That is until she sees a car at the side of the road. A woman is in the car.
What does Cass do? Stop and make sure she is okay? Drive by?
What if your actions, the choice you make, the guilt, then haunt you.
It is this catalyst which the rest of the story is based on and has us as readers launched head first into Cass thoughts and feelings as she begins to break down from what she knows is reality.
Strange phone calls, objects not in the right place, parcels arriving, all point Cass towards dementia, she might be too young but her mother died of it and she has never told her husband this. Her husband even starts to question her sanity. It seems Cass is very much on her own with this guilt, this belief.
As Cass life begins to unravel slowly, ironically the pace of the book picks up. It is a page turner, because whilst you feel so much sympathy for Cass, I did reach a couple of points where I thought she really did have dementia. The author could have taken the plot any number of ways and it was this that kept me reading.
The niggles about the story never went away for me and I guessed fairly early on who had to be behind it but the writing was so good that I even began to doubt the author was going to take us in that direction. Could you breakdown all actions separately and see them as isolated events, or were they all part of a very cleverly weaved plot. The only way to know was to keep on reading.
An excellent thriller, certainly nothing like her debut novel and if this is the quality of writing and work for that notorious ‘second’ novel then I cannot wait for what the author writes next.
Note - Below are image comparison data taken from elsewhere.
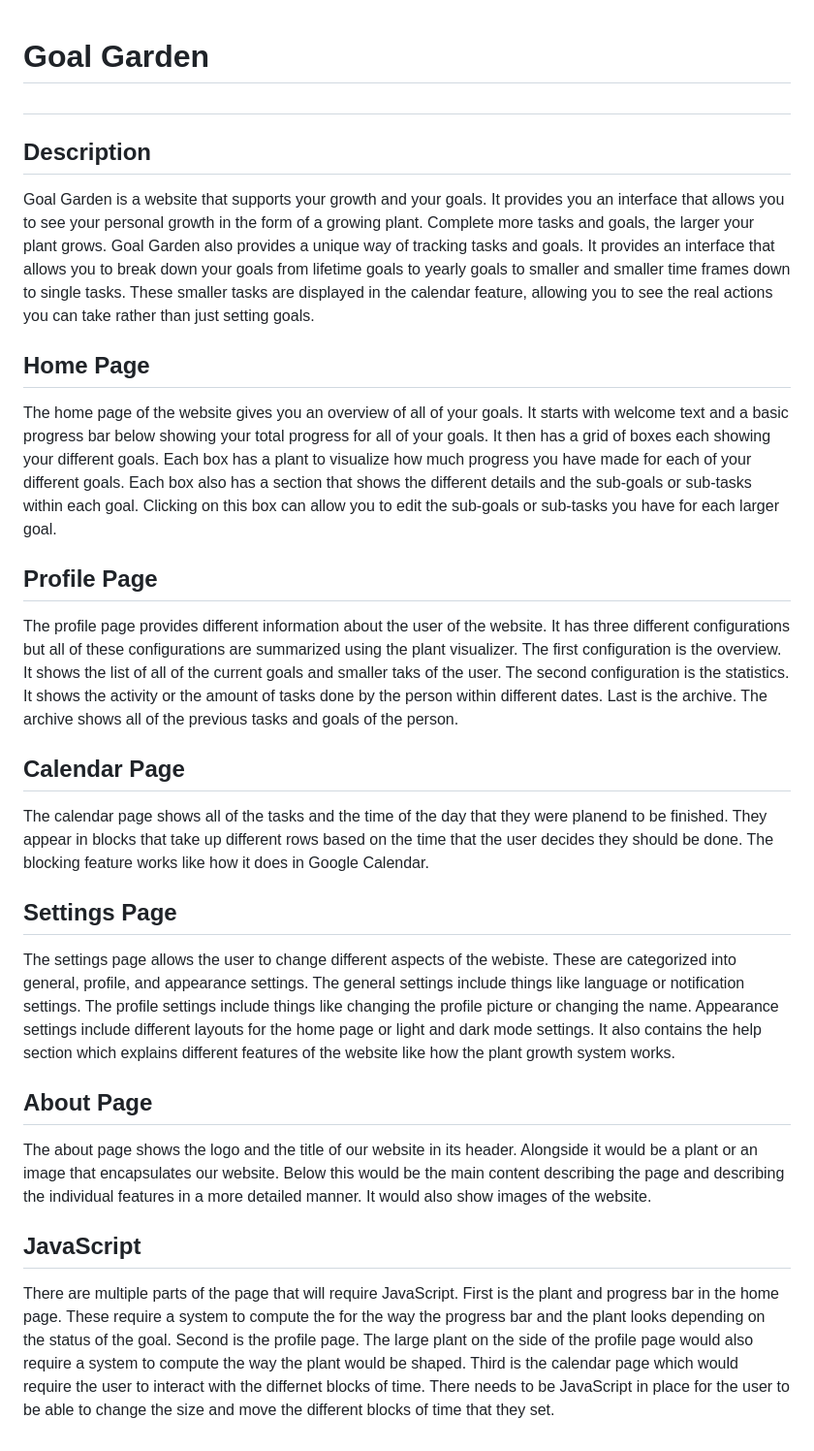
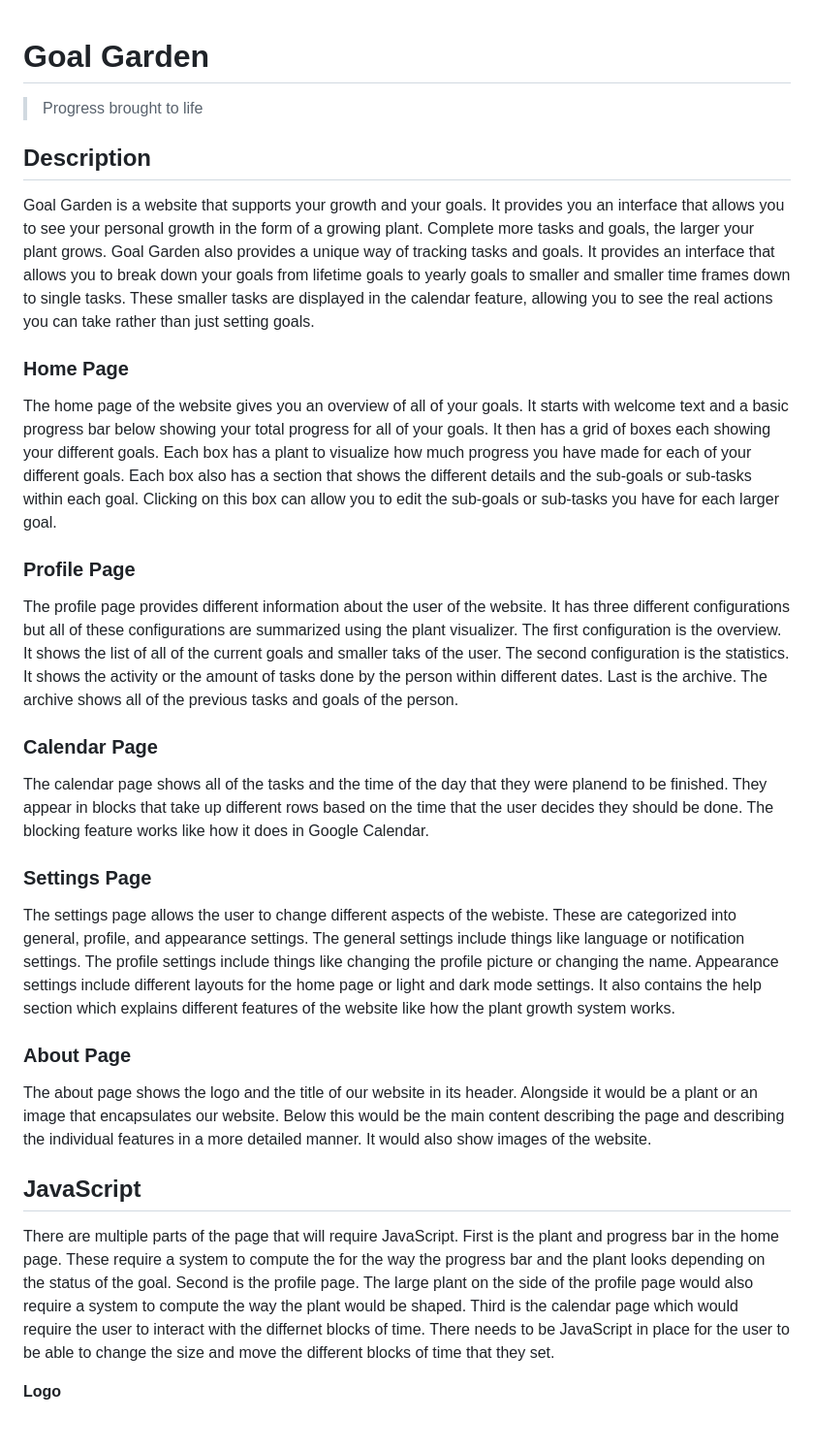
Before and after one commit to DJA0616/CS3_CupcakeSugarProject, a Markdown page: README.md, the part around the change. Shown at 97% size. Rendered like a GitHub page.

Commit message:
Added second title to README.md

```diff
--- a/README.md
+++ b/README.md
@@ -1,24 +1,26 @@
 # Goal Garden
-##
+> Progress brought to life
 
 ## Description
 Goal Garden is a website that supports your growth and your goals. It provides you an interface that allows you to see your personal growth in the form of a growing plant. Complete more tasks and goals, the larger your plant grows.
 Goal Garden also provides a unique way of tracking tasks and goals. It provides an interface that allows you to break down your goals from lifetime goals to yearly goals to smaller and smaller time frames down to single tasks. These smaller tasks are displayed in the calendar feature, allowing you to see the real actions you can take rather than just setting goals.
 
-## Home Page
+### Home Page
 The home page of the website gives you an overview of all of your goals. It starts with welcome text and a basic progress bar below showing your total progress for all of your goals. It then has a grid of boxes each showing your different goals. Each box has a plant to visualize how much progress you have made for each of your different goals. Each box also has a section that shows the different details and the sub-goals or sub-tasks within each goal. Clicking on this box can allow you to edit the sub-goals or sub-tasks you have for each larger goal.
 
-## Profile Page
+### Profile Page
 The profile page provides different information about the user of the website. It has three different configurations but all of these configurations are summarized using the plant visualizer. The first configuration is the overview. It shows the list of all of the current goals and smaller taks of the user. The second configuration is the statistics. It shows the activity or the amount of tasks done by the person within different dates. Last is the archive. The archive shows all of the previous tasks and goals of the person.
 
-## Calendar Page
+### Calendar Page
 The calendar page shows all of the tasks and the time of the day that they were planend to be finished. They appear in blocks that take up different rows based on the time that the user decides they should be done. The blocking feature works like how it does in Google Calendar.
 
-## Settings Page
+### Settings Page
 The settings page allows the user to change different aspects of the webiste. These are categorized into general, profile, and appearance settings. The general settings include things like language or notification settings. The profile settings include things like changing the profile picture or changing the name. Appearance settings include different layouts for the home page or light and dark mode settings. It also contains the help section which explains different features of the website like how the plant growth system works.
 
-## About Page
+### About Page
 The about page shows the logo and the title of our website in its header. Alongside it would be a plant or an image that encapsulates our website. Below this would be the main content describing the page and describing the individual features in a more detailed manner. It would also show images of the website.
 
 ## JavaScript
 There are multiple parts of the page that will require JavaScript. First is the plant and progress bar in the home page. These require a system to compute the for the way the progress bar and the plant looks depending on the status of the goal. Second is the profile page. The large plant on the side of the profile page would also require a system to compute the way the plant would be shaped. Third is the calendar page which would require the user to interact with the differnet blocks of time. There needs to be JavaScript in place for the user to be able to change the size and move the different blocks of time that they set.
+
+**Logo**
```
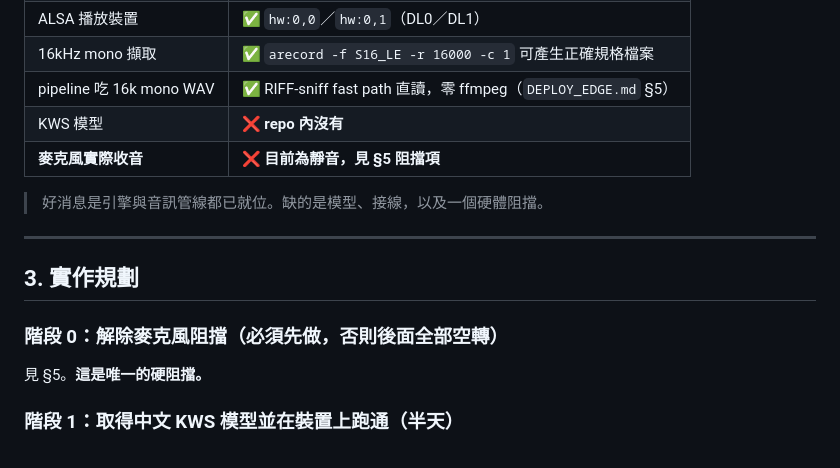
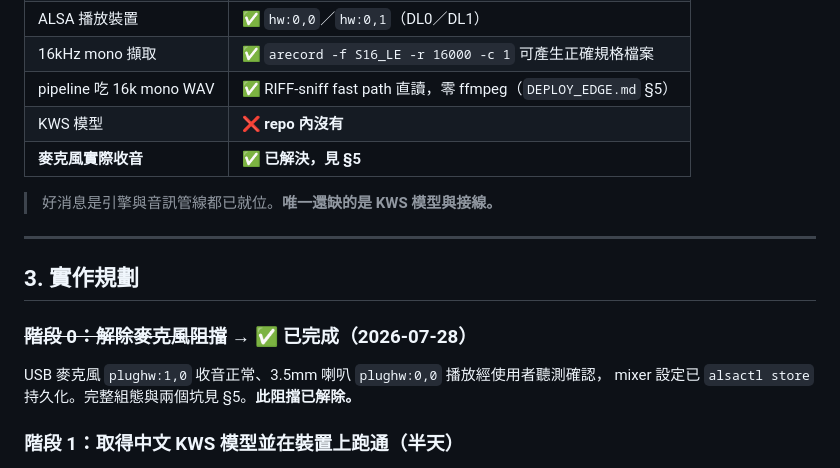
Before and after one commit to bbudaedu/talkybuddy, a Markdown page: edge/NATIVE_KWS_PLAN.md, the part around one of its changes. Rendered like a GitHub page.

```diff
--- a/edge/NATIVE_KWS_PLAN.md
+++ b/edge/NATIVE_KWS_PLAN.md
@@ -46,17 +46,18 @@ NPU 加速只值 0 分（加分條件已滿足），但這件事同時修補產
 | 16kHz mono 擷取 | ✅ `arecord -f S16_LE -r 16000 -c 1` 可產生正確規格檔案 |
 | pipeline 吃 16k mono WAV | ✅ RIFF-sniff fast path 直讀，零 ffmpeg（`DEPLOY_EDGE.md` §5） |
 | KWS 模型 | ❌ **repo 內沒有** |
-| **麥克風實際收音** | ❌ **目前為靜音，見 §5 阻擋項** |
+| **麥克風實際收音** | ✅ **已解決，見 §5** |
 
-> 好消息是引擎與音訊管線都已就位。缺的是模型、接線，以及一個硬體阻擋。
+> 好消息是引擎與音訊管線都已就位。**唯一還缺的是 KWS 模型與接線。**
 
 ---
 
 ## 3. 實作規劃
 
-### 階段 0：解除麥克風阻擋（**必須先做，否則後面全部空轉**）
+### ~~階段 0：解除麥克風阻擋~~ → ✅ **已完成（2026-07-28）**
 
-見 §5。**這是唯一的硬阻擋。**
+USB 麥克風 `plughw:1,0` 收音正常、3.5mm 喇叭 `plughw:0,0` 播放經使用者聽測確認，
+mixer 設定已 `alsactl store` 持久化。完整組態與兩個坑見 §5。**此阻擋已解除。**
 
 ### 階段 1：取得中文 KWS 模型並在裝置上跑通（半天）
 
```
Also changed, not shown: other parts of edge/NATIVE_KWS_PLAN.md (+63 -30 lines), edge/npu_spike/NPU-GPU-RESULTS-2026-07-28.md (+9 -22 lines).
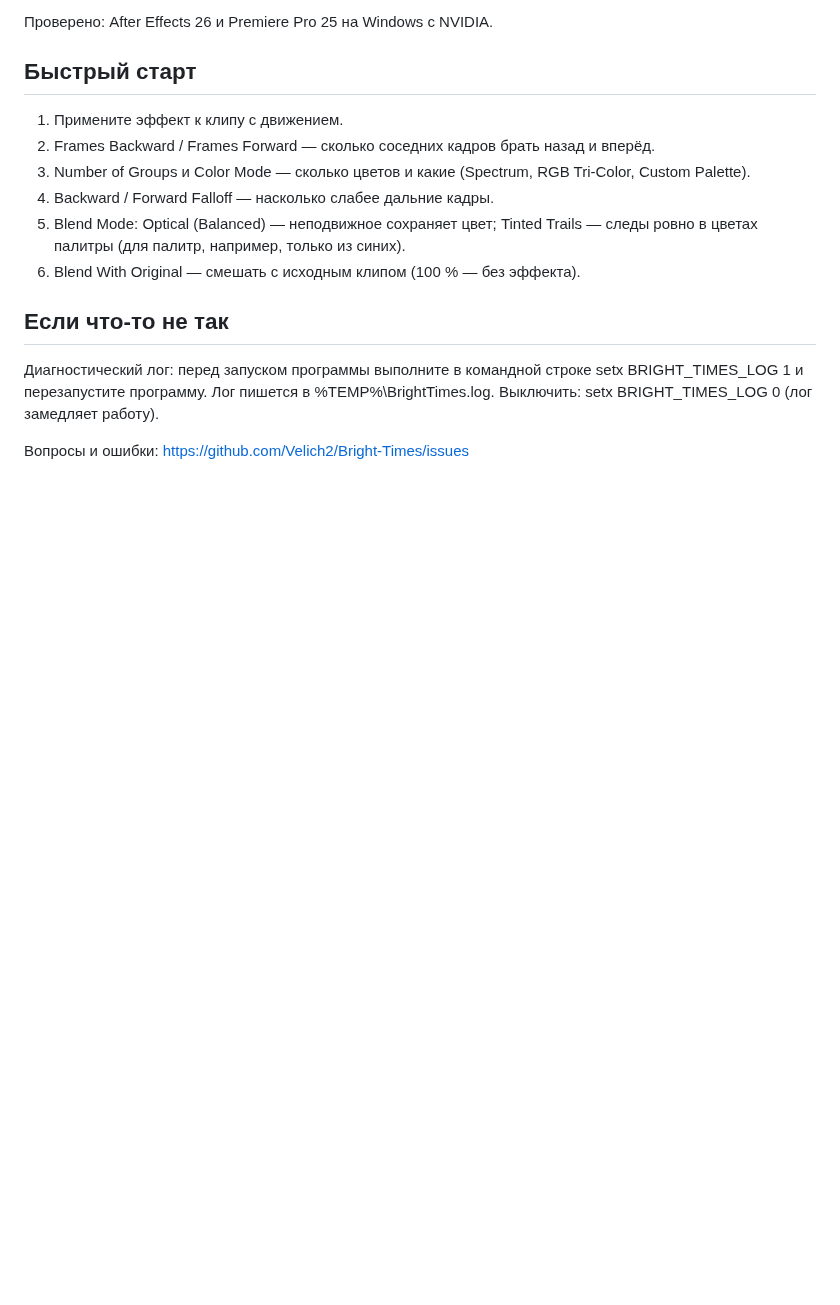
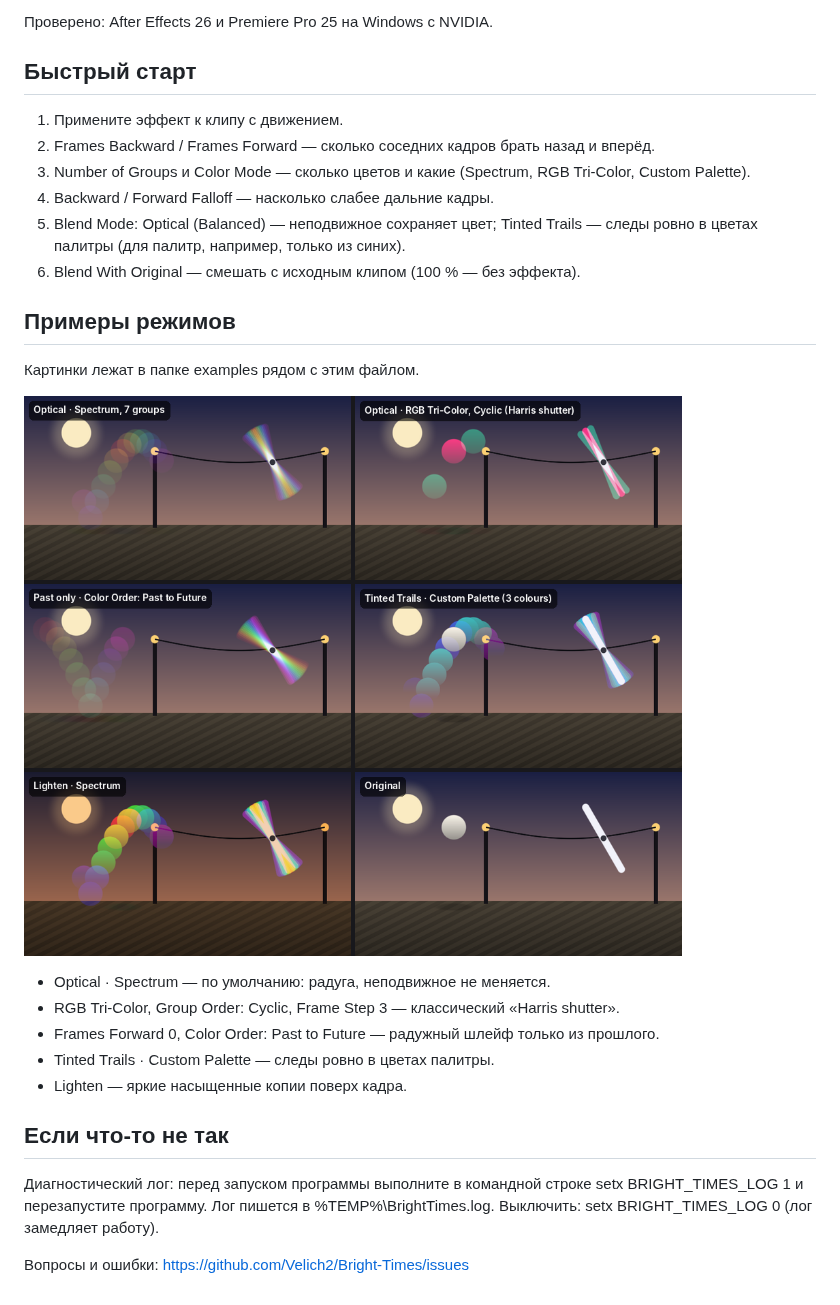
Before and after one commit to Velich2/Bright-Times, a Markdown page: docs/RELEASE_README.md, the part around one of its changes. Drawn GitHub-style; pictures changed too: docs/examples/modes.png (added); blank space fills up the shorter version.

```diff
--- a/docs/RELEASE_README.md
+++ b/docs/RELEASE_README.md
@@ -67,6 +71,20 @@ BrightTimes-windows-symbols.zip ставить не нужно: это отла
 6. Blend With Original — смешать с исходным клипом (100 % — без эффекта).
 
 
+Примеры режимов
+---------------
+
+Картинки лежат в папке examples рядом с этим файлом.
+
+![Режимы](examples/modes.png)
+
+- Optical · Spectrum — по умолчанию: радуга, неподвижное не меняется.
+- RGB Tri-Color, Group Order: Cyclic, Frame Step 3 — классический «Harris shutter».
+- Frames Forward 0, Color Order: Past to Future — радужный шлейф только из прошлого.
+- Tinted Trails · Custom Palette — следы ровно в цветах палитры.
+- Lighten — яркие насыщенные копии поверх кадра.
+
+
 Если что-то не так
 ------------------
 
```
Also changed, not shown: other parts of docs/RELEASE_README.md (+4 -0 lines), README.md (+5 -2 lines), docs/examples/animation.gif (added), docs/examples/before_after.png (added), docs/preview.png (deleted), 3 other files.
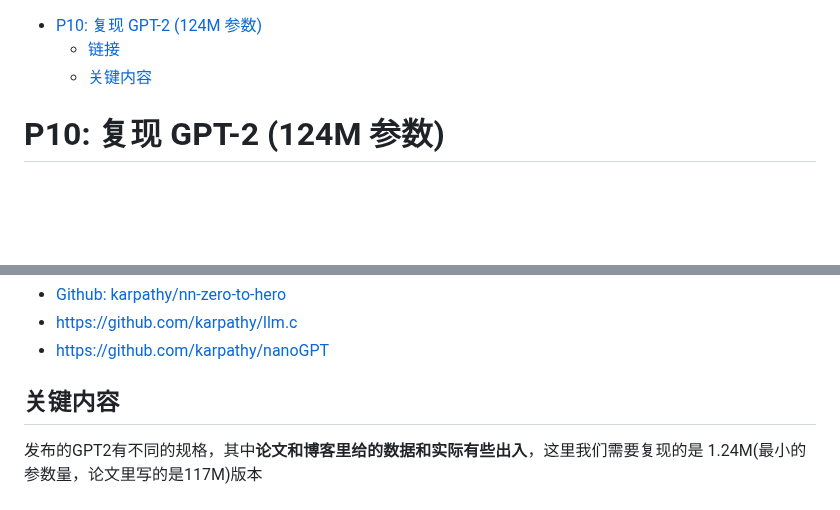
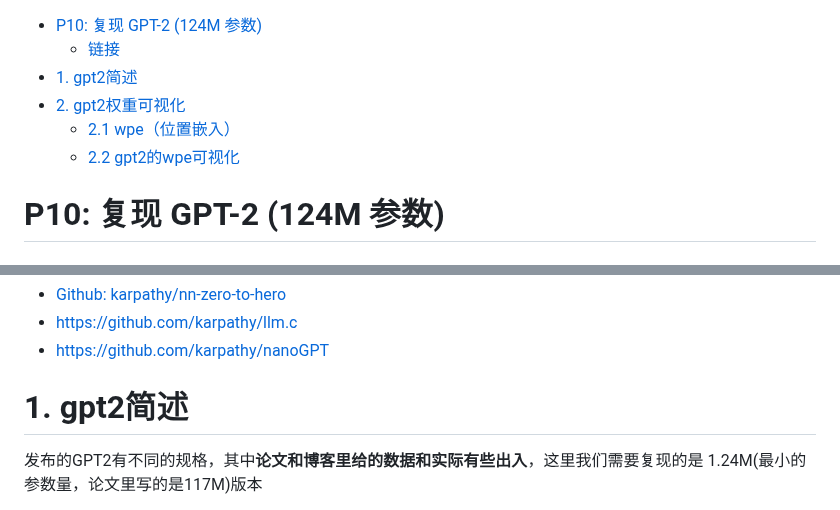
Before and after one commit to CastleDream/learnGPTfromScratch, a Markdown page: md/10_复现 GPT-2.md, 2 parts joined by grey strips. Rendered like a GitHub page; blank space fills up the shorter version.

```diff
--- a/md/10_复现 GPT-2.md
+++ b/md/10_复现 GPT-2.md
@@ -1,6 +1,9 @@
 - [P10: 复现 GPT-2 (124M 参数)](#p10-复现-gpt-2-124m-参数)
   - [链接](#链接)
-  - [关键内容](#关键内容)
+- [1. gpt2简述](#1-gpt2简述)
+- [2. gpt2权重可视化](#2-gpt2权重可视化)
+  - [2.1 wpe（位置嵌入）](#21-wpe位置嵌入)
+  - [2.2 gpt2的wpe可视化](#22-gpt2的wpe可视化)
 
 # P10: 复现 GPT-2 (124M 参数)
 ## 链接
@@ -12,7 +15,7 @@ Github项目：
 + <https://github.com/karpathy/llm.c>
 + <https://github.com/karpathy/nanoGPT>
 
-## 关键内容
+# 1. gpt2简述
 
 发布的GPT2有不同的规格，其中**论文和博客里给的数据和实际有些出入**，这里我们需要复现的是 1.24M(最小的参数量，论文里写的是117M)版本
 + https://github.com/openai/gpt-2
```
Also changed, not shown: other parts of md/10_复现 GPT-2.md (+25 -1 lines), md/img/20261023154209.png (added), 1 other file.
Thank you to the publisher and netgalley for the opportunity to read this book.
The Breakdown is out now.